Ceremonial weapons are all very well. They look splendid when you ascend the throne. The goldsmith was probably the best in the land — look at all those animals on the sheath (click on the image to enlarge it).
What insights can we draw from this dagger from Tut's tomb? The blade is gold alloyed with copper to harden it, but it can't have been a practical weapon. So the boy Pharoah who carried this never had to defend himself (or didn't expect to need to after death) — that's what he had guards for. Judging from his physical remains, he may have been unfit and walked with a cane. The cause of his death at 19 is disputed.
So, this dagger defended his reign, the right of his dynasty to rule (but he had no issue, so the 18th Dynasty ended with him). It was a beautiful, treasured, symbolic weapon.
But before we jump to conclusions, there was a second dagger found in his tomb, this one with a meteoric iron blade. (Notice that the haft for the iron blade can't be the original, since it's shorter than the tang of the blade requires.) Given the similar haft and sheath treatment in gold, there is speculation that the iron blade was valued as highly as the gold one.

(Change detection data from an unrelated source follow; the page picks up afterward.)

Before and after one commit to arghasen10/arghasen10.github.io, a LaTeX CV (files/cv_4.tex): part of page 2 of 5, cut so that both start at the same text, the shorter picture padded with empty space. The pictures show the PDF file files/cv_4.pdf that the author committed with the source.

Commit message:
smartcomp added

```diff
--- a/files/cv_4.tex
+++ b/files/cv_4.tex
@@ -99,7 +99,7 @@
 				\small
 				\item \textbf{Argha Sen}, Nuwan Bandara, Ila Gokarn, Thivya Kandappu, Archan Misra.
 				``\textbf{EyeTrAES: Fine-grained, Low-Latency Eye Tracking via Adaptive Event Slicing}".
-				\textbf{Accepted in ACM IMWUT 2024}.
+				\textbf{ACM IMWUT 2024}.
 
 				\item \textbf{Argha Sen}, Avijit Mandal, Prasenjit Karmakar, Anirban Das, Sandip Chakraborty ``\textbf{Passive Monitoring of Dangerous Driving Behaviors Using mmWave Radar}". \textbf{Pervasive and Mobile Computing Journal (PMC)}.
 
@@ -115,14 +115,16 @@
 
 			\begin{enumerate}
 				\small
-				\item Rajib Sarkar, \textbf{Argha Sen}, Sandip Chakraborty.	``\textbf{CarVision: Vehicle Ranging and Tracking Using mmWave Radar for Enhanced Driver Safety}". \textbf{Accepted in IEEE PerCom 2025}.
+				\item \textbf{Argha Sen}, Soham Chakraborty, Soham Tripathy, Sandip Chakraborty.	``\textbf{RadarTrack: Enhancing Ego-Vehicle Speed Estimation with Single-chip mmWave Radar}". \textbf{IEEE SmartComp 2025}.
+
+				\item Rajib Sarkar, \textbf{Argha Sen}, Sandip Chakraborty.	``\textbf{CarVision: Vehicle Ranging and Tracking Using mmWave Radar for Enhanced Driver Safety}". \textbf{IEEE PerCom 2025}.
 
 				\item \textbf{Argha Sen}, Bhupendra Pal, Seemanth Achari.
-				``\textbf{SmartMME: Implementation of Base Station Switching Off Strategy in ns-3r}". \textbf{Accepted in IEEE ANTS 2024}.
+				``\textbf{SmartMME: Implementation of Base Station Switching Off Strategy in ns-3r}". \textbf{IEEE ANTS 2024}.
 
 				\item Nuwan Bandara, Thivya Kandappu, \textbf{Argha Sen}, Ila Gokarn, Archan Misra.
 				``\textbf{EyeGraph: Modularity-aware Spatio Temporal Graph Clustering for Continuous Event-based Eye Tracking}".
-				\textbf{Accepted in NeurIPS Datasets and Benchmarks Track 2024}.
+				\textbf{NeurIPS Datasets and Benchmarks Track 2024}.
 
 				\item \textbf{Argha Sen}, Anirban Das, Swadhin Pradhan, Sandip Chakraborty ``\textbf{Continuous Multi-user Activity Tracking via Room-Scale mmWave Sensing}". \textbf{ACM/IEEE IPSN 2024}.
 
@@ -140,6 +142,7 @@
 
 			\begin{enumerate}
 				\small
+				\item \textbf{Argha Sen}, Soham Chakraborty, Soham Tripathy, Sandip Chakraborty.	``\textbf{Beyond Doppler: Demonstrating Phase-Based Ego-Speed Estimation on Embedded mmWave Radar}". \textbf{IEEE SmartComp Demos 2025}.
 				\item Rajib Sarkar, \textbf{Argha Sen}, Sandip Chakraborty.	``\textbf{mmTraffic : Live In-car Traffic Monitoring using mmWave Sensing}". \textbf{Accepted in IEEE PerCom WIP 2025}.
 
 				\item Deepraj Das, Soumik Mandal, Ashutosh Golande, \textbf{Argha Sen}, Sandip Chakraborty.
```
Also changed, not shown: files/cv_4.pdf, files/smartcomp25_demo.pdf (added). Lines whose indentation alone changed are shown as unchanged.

Certainly it's more practical as a weapon, being able to take an edge.